|Keywords:||enzyme kinetics; prostate cancer; P450 17A1; cytochrome P450|
|Full text PDF:||http://etd.library.vanderbilt.edu/available/etd-04102017-150657/;|
Human cytochrome P450 (P450) 17A1 is an essential enzyme in the steroid biosynthesis pathway that mediates a critical branch point which leads to either glucocorticoid or sex hormone production. P450 17A1 is a bifunctional enzyme that catalyzes 17-hydroxylation of pregnenolone and progesterone and subsequently a 17,20-lyase reaction that generates dehydroepiandrosterone and androstenedione, respectively. While the 17-hydroxy steroids are substrates for the androgen generating cleavage reaction, they are also precursors to glucocorticoids. Selective inhibition of the 17,20-lyase reaction to reduce androgen levels, without disrupting glucocorticoid production, is a current goal in prostate cancer therapy. The objective of this investigation was to evaluate the chemical and kinetic mechanisms of human P450 17A1 that enable catalysis of two distinct reactions, with the purpose of contributing greater insight for the development of cleavage-selective inhibitors. The chemical mechanism of the 17,20-lyase reaction was assessed and the results provide compelling support for a Compound I-mediated mechanism but have not ruled out a ferric peroxide mechanism. Novel hydroxylation products were identified in the course of these studies.

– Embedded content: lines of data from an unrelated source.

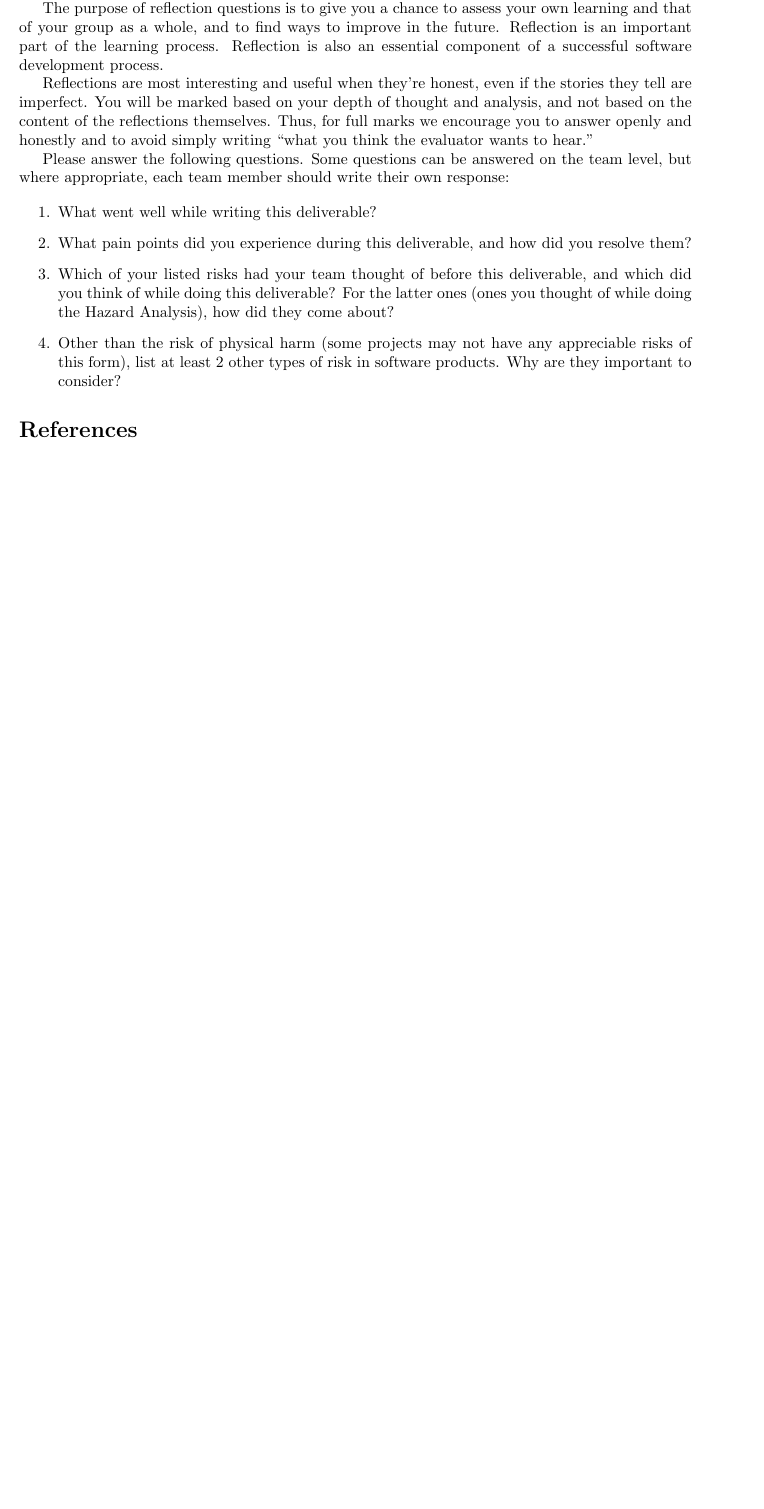
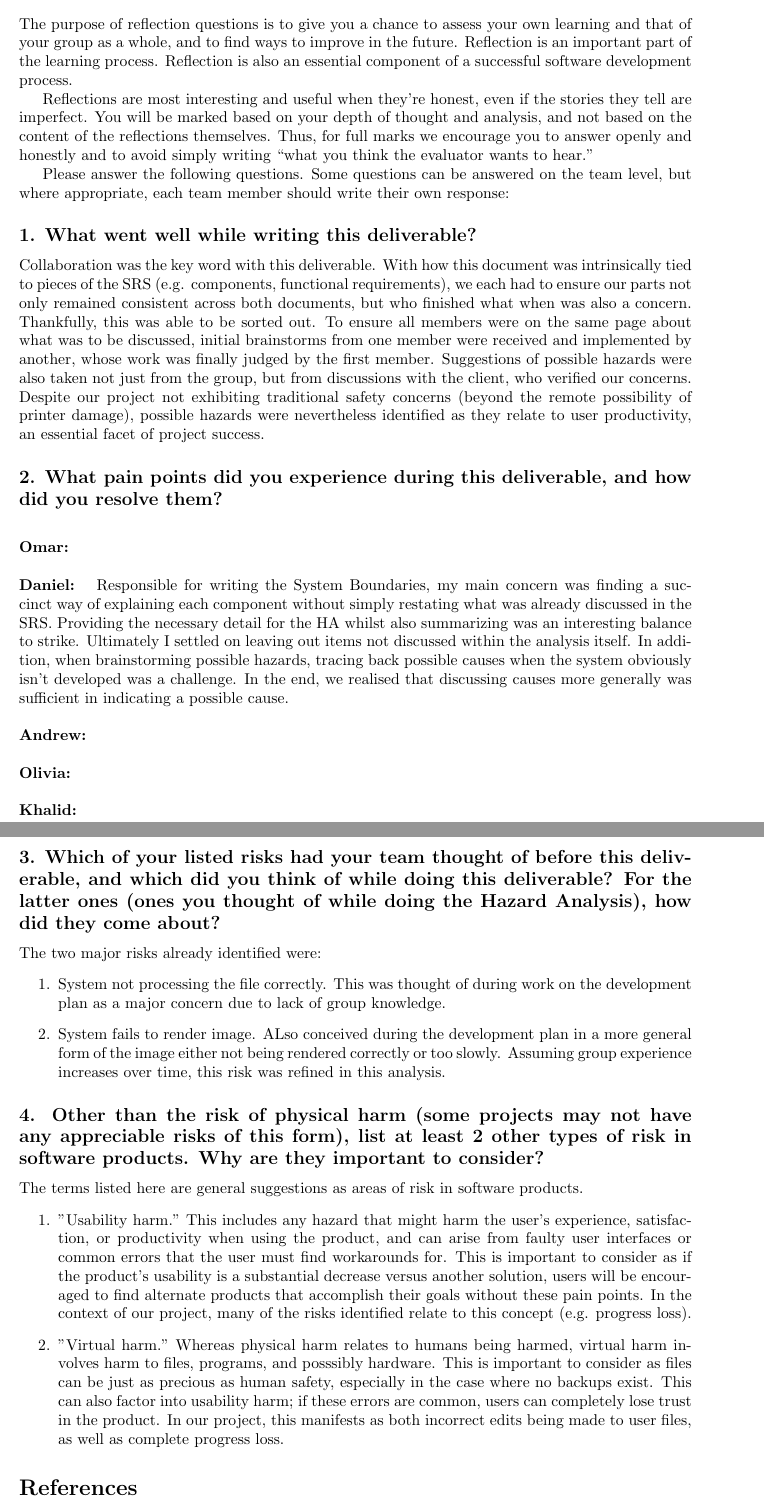
Before and after one commit to OmarHassanAdelhamid/Five-of-a-Kind-capstone-project-, a LaTeX document (docs/HazardAnalysis/HazardAnalysis.tex): part of page 12 of 12 before the commit and two parts of pages 12 and 13 of 13 after it, the two joined at a grey line, cut so that both start at the same text, the shorter picture padded with empty space. Compiled offline with pdfLaTeX.

Commit message:
added group and individual reflections

```diff
--- a/docs/HazardAnalysis/HazardAnalysis.tex
+++ b/docs/HazardAnalysis/HazardAnalysis.tex
@@ -351,22 +351,59 @@ Which requirements will be implemented in the future?}
 
 \section*{Appendix --- Reflection}
 
+\iffalse
 \wss{Not required for CAS 741}
+\fi
 
 \input{../Reflection.tex}
 
+\subsection*{1. What went well while writing this deliverable?}
+Collaboration was the key word with this deliverable. With how this document was intrinsically tied
+to pieces of the SRS (e.g. components, functional requirements), we each had to ensure our parts not only
+remained consistent across both documents, but who finished what when was also a concern. Thankfully,
+this was able to be sorted out. To ensure all members were on the same page about what was to be discussed,
+initial brainstorms from one member were received and implemented by another, whose work was finally
+judged by the first member. Suggestions of possible hazards were also taken not just from the group, but
+from discussions with the client, who verified our concerns. Despite our project not exhibiting traditional
+safety concerns (beyond the remote possibility of printer damage), possible hazards were nevertheless
+identified as they relate to user productivity, an essential facet of project success.
+
+\subsection*{2. What pain points did you experience during this deliverable, and how
+did you resolve them?}
+\bigskip
+\textbf{Omar: }
+\newline
+\newline
+\textbf{Daniel: } Responsible for writing the System Boundaries, my main concern was finding a succinct way of explaining each component without simply restating what was already discussed in the SRS. Providing the necessary detail for the HA whilst also summarizing was an interesting balance to strike. Ultimately I settled on leaving out items not discussed within the analysis itself. In addition, when brainstorming possible hazards, tracing back possible causes when the system obviously isn't developed was a challenge. In the end, we realised that discussing causes more generally was sufficient in indicating a possible cause.
+\newline
+\newline
+\textbf{Andrew: }
+\newline
+\newline
+\textbf{Olivia: }
+\newline
+\newline
+\textbf{Khalid: }
+
+\subsection*{3. Which of your listed risks had your team thought of before this
+deliverable, and which did you think of while doing this deliverable? For
+the latter ones (ones you thought of while doing the Hazard Analysis), how
+did they come about?}
+The two major risks already identified were:
 \begin{enumerate}
-    \item What went well while writing this deliverable?
-    \item What pain points did you experience during this deliverable, and how
-    did you resolve them?
-    \item Which of your listed risks had your team thought of before this
-    deliverable, and which did you think of while doing this deliverable? For
-    the latter ones (ones you thought of while doing the Hazard Analysis), how
-    did they come about?
-    \item Other than the risk of physical harm (some projects may not have any
-    appreciable risks of this form), list at least 2 other types of risk in
-    software products. Why are they important to consider?
+    \item System not processing the file correctly. This was thought of during work on the development plan as a major concern due to lack of group knowledge.
+    \item System fails to render image. ALso conceived during the development plan in a more general form of the image either not being rendered correctly or too slowly. Assuming group experience increases over time, this risk was refined in this analysis.
 \end{enumerate}
+
+\subsection*{4. Other than the risk of physical harm (some projects may not have any
+appreciable risks of this form), list at least 2 other types of risk in
+software products. Why are they important to consider?}
+The terms listed here are general suggestions as areas of risk in software products.
+\begin{enumerate}
+    \item "Usability harm." This includes any hazard that might harm the user's experience, satisfaction, or productivity when using the product, and can arise from faulty user interfaces or common errors that the user must find workarounds for. This is important to consider as if the product's usability is a substantial decrease versus another solution, users will be encouraged to find alternate products that accomplish their goals without these pain points. In the context of our project, many of the risks identified relate to this concept (e.g. progress loss).
+    \item "Virtual harm." Whereas physical harm relates to humans being harmed, virtual harm involves harm to files, programs, and posssibly hardware. This is important to consider as files can be just as precious as human safety, especially in the case where no backups exist. This can also factor into usability harm; if these errors are common, users can completely lose trust in the product. In our project, this manifests as both incorrect edits being made to user files, as well as complete progress loss.
+\end{enumerate}
+
 
 \section*{References}
 
```
Also changed, not shown: 1 other file.
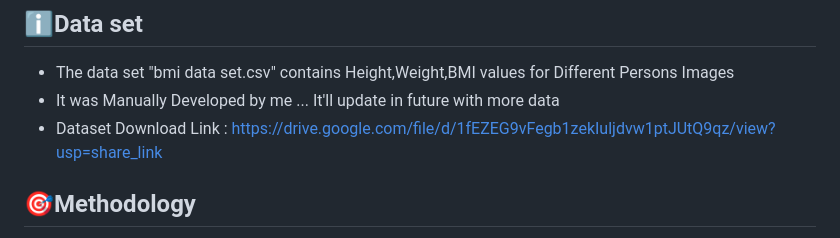
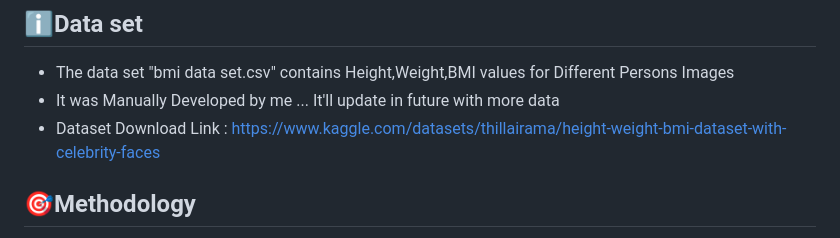
Before and after one commit to thillairam007/Height-Weight-BMI-prediction-using-Face-images-by-DeepLearning, a Markdown page: README.md, the part around the change. Rendered like a GitHub page.

```diff
--- a/README.md
+++ b/README.md
@@ -8,7 +8,7 @@ This project is aimed at developing a deep learning-based approach for predictin
 
 * The data set "bmi data set.csv" contains Height,Weight,BMI values for Different Persons Images
 * It was Manually Developed by me ... It'll update in future with more data
-* Dataset Download Link : https://drive.google.com/file/d/1fEZEG9vFegb1zekIuljdvw1ptJUtQ9qz/view?usp=share_link
+* Dataset Download Link : https://www.kaggle.com/datasets/thillairama/height-weight-bmi-dataset-with-celebrity-faces
 
 
 ## 🎯Methodology
```
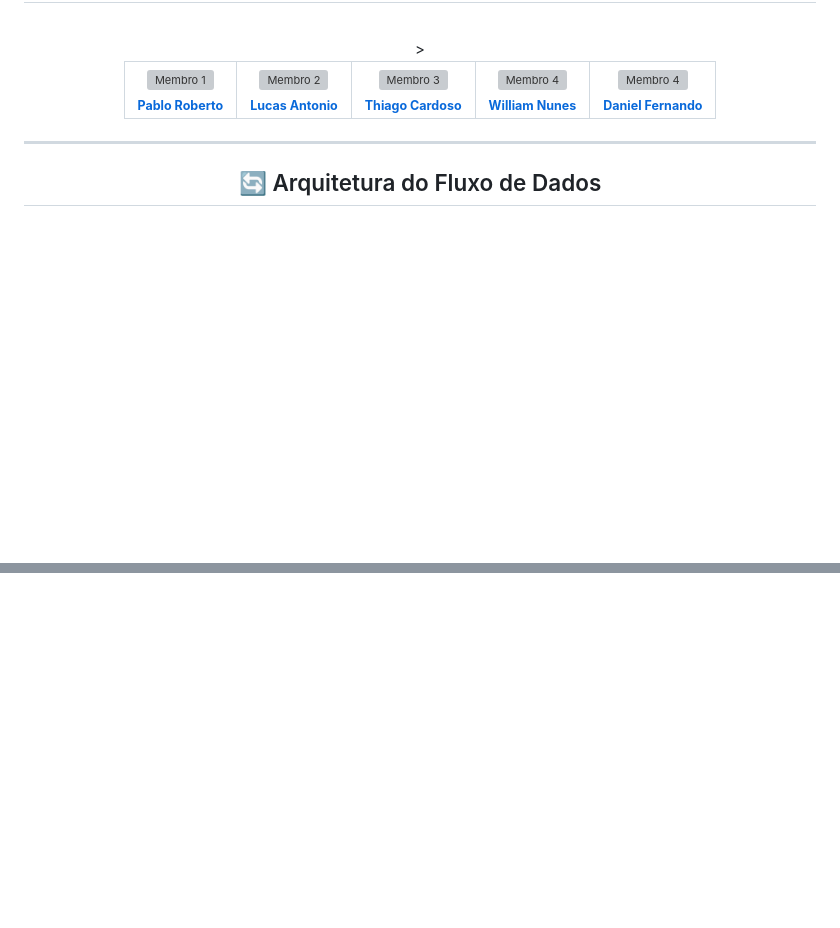
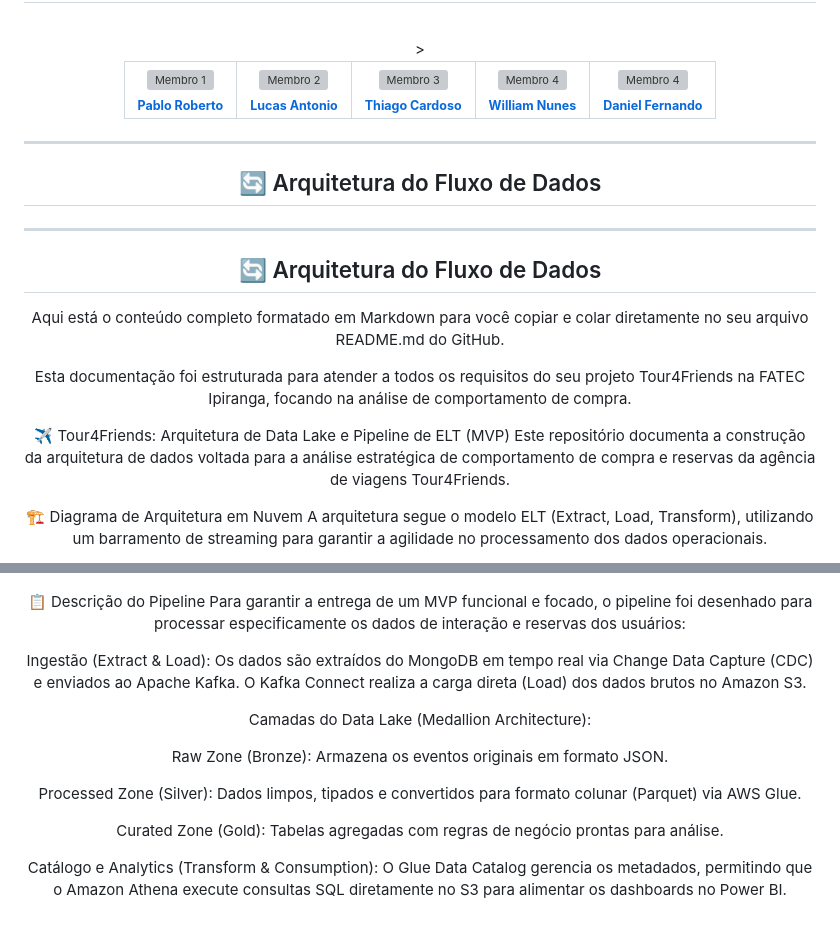
Before and after one commit to Thiago-code-lab/tour4friends-datalake, a Markdown page: README.md, 2 parts joined by grey strips. Rendered like a GitHub page; blank space fills up the shorter version; grey boxes are pictures that could not be loaded.

Commit message:
docs: adiciona novo fluxo de arquitetura

````diff
--- a/README.md
+++ b/README.md
@@ -62,4 +62,17 @@
 ---
 
 ## 🔄 Arquitetura do Fluxo de Dados
+---
+
+## 🔄 Arquitetura do Fluxo de Dados
+Aqui está o conteúdo completo formatado em Markdown para você copiar e colar diretamente no seu arquivo README.md do GitHub.
+
+Esta documentação foi estruturada para atender a todos os requisitos do seu projeto Tour4Friends na FATEC Ipiranga, focando na análise de comportamento de compra.
+
+✈️ Tour4Friends: Arquitetura de Data Lake e Pipeline de ELT (MVP)
+Este repositório documenta a construção da arquitetura de dados voltada para a análise estratégica de comportamento de compra e reservas da agência de viagens Tour4Friends.
+
+🏗️ Diagrama de Arquitetura em Nuvem
+A arquitetura segue o modelo ELT (Extract, Load, Transform), utilizando um barramento de streaming para garantir a agilidade no processamento dos dados operacionais.
+
 ```mermaid
@@ -87 +97,15 @@ graph LR
 ```
+📋 Descrição do Pipeline
+Para garantir a entrega de um MVP funcional e focado, o pipeline foi desenhado para processar especificamente os dados de interação e reservas dos usuários:
+
+Ingestão (Extract & Load): Os dados são extraídos do MongoDB em tempo real via Change Data Capture (CDC) e enviados ao Apache Kafka. O Kafka Connect realiza a carga direta (Load) dos dados brutos no Amazon S3.
+
+Camadas do Data Lake (Medallion Architecture):
+
+Raw Zone (Bronze): Armazena os eventos originais em formato JSON.
+
+Processed Zone (Silver): Dados limpos, tipados e convertidos para formato colunar (Parquet) via AWS Glue.
+
+Curated Zone (Gold): Tabelas agregadas com regras de negócio prontas para análise.
+
+Catálogo e Analytics (Transform & Consumption): O Glue Data Catalog gerencia os metadados, permitindo que o Amazon Athena execute consultas SQL diretamente no S3 para alimentar os dashboards no Power BI.
````
Also changed, not shown: other parts of README.md (+15 -18 lines).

The majority of the new products were 16-hydroxy steroids and, remarkably, hydroxylation of a B-ring carbon was also observed (6,16,17-trihydroxyprogesterone). One critical factor for reaction-selective inhibition of P450 17A1 is the processivity in catalyzing the sequential reactions. The kinetic mechanism of human P450 17A1 was evaluated using steady-state and pre-steady-state methods, and a minimal kinetic model was developed using KinTek Explorer software. Human P450 17A1 was primarily distributive in catalyzing the two reactions but was more processive with pregnenolone than with progesterone. Furthermore, cytochrome b5 (b5) enhanced the processivity and the results indicate that it functions as a shunt towards sex hormone production. A theoretical model was proposed that includes multiple enzyme conformations, including a more efficient, processive conformation that may be stabilized by b5. As such, selective inhibition of the 17,20-lyase reaction is complicated by the propensity of human P450 17A1 to catalyze the sequential reactions processively when b5 is present, and it is possible that it may only be accomplished by disrupting the interactions between the two proteins.Advisors/Committee Members: F. Peter Guengerich, PhD (committee member), Daniel Liebler, PhD (committee member), Martin Egli (chair), Claus Schneider, PhD (committee member), Charles R. Sander, PhD (committee member).